When I woke from the dream recounted above, I couldn’t shake it. The haunting quality of it, the visceral emotional impact of it. Most especially, I couldn’t shake the truth of the dream.
I say truth because I knew immediately upon waking what the dream intended me to learn: that the vessel I had so carefully protected and shielded from the eyes of others was my self. The vulnerable, beautiful, shy, powerful, loving, shining self that I was born to be. That I had worked so hard to protect from hurt. That with my misguided efforts and protective coping mechanisms I had hidden not only from the world, but also from me.
There is a quote, often attributed to George Eliot, which says, “It is never too late to become what you might have been.” I love that quote, but it is about what we do with our lives. What my dream showed me was a slightly different truth:
It is never too late to be who you ARE.
You have journeyed in silence, fear, and discomfort long enough.
Come out of hiding. Let your true self be in the light, instead of shrouded in secrecy and webs of self-preservation.
Will everyone love the true self you reveal? No. Will their rejection, if and when it comes, hurt? Probably. But not as much as the self-rejection implied by staying hidden. By keeping yourself small and unobtrusive. By pretending that you are not who and what you are.
This last bit I didn’t learn from the dream. I learned from practicing the lessons of the dream: by opening myself to vulnerability; by painstakingly making the conscious choice to stand in my own center when outside forces (often people I love) buffet me; by allowing a moment to pass so I can respond from my truth instead of knee-jerk react. I learned by trusting others. And I learned by trusting myself.
Have I learned these lessons perfectly? No way! Each day has its own set of conundrums, of tests and trials. That said, letting my true self live in the light of day has been significantly more fulfilling than keeping myself hidden. Shame and Guilt, who were my frequent companions, have mostly disappeared. They don’t thrive in the light. They have been replaced by Acceptance and Grace – companions who encourage me to grow into my best self. And my self, who I am, is a gift to the world.

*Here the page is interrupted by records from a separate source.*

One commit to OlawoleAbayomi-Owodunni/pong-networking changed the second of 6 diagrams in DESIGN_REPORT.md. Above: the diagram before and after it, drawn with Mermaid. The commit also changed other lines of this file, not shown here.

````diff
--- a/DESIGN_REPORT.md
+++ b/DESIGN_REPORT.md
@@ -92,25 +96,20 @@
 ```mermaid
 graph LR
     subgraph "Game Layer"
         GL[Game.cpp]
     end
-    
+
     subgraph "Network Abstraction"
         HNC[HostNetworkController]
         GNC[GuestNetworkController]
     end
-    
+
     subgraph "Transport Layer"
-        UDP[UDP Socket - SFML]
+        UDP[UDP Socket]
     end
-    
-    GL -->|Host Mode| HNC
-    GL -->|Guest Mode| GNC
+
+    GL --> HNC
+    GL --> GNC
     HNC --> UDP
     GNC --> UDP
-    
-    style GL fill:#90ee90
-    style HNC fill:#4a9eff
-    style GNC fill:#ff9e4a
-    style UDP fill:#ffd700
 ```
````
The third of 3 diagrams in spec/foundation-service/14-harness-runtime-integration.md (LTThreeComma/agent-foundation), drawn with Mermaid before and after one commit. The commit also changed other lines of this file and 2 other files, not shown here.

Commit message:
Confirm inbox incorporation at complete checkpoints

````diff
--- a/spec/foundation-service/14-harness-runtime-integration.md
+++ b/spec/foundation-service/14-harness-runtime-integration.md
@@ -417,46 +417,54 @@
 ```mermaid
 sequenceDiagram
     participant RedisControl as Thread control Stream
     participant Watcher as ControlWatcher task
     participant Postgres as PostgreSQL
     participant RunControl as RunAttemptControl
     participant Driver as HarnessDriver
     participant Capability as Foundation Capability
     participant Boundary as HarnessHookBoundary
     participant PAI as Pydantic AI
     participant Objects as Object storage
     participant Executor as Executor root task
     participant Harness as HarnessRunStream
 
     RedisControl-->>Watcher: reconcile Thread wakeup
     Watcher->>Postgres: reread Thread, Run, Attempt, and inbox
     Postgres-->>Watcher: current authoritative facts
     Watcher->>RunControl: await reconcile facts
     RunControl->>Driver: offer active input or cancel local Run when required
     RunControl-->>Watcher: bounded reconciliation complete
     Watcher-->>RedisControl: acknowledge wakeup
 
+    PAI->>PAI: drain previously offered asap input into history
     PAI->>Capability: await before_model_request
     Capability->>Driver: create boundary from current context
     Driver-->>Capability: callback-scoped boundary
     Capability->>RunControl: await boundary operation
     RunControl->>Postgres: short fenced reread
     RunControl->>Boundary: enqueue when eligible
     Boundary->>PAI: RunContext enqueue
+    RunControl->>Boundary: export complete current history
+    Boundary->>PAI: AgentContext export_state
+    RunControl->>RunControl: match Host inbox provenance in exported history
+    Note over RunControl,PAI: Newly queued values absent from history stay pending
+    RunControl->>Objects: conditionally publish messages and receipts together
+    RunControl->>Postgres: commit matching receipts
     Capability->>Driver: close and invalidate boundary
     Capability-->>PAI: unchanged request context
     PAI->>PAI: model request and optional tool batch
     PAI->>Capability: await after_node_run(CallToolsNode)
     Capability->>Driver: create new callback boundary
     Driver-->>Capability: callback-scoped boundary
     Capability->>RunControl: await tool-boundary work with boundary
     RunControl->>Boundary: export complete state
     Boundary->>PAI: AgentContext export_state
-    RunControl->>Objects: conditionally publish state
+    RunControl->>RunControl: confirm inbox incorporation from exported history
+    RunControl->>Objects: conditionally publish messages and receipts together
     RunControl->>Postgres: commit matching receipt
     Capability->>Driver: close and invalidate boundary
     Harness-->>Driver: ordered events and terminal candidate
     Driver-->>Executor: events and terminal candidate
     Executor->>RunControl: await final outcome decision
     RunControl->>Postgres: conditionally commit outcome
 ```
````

If you recognize yourself in my dream, or know in your heart that you have been guarding your true self from the light, I encourage you to take the steps necessary to let the you that is unique and beautiful and essential come out. Take tiny steps forward, if you must. But don’t deprive the world any longer of the gift that is you. It is never too late to be who you are – who you are shines, and is worthy of love.
Today’s post was written jointly by Mike Beck and me. Since my arrival in Minneapolis in early July, one of our favorite activities together is cycling at night throughout the city. While we both enjoy nighttime riding, we came to it from different places, and our experiences are our own – hence the format of the post. In the end, we hope you’ll be encouraged to get out on your bikes – especially after dark!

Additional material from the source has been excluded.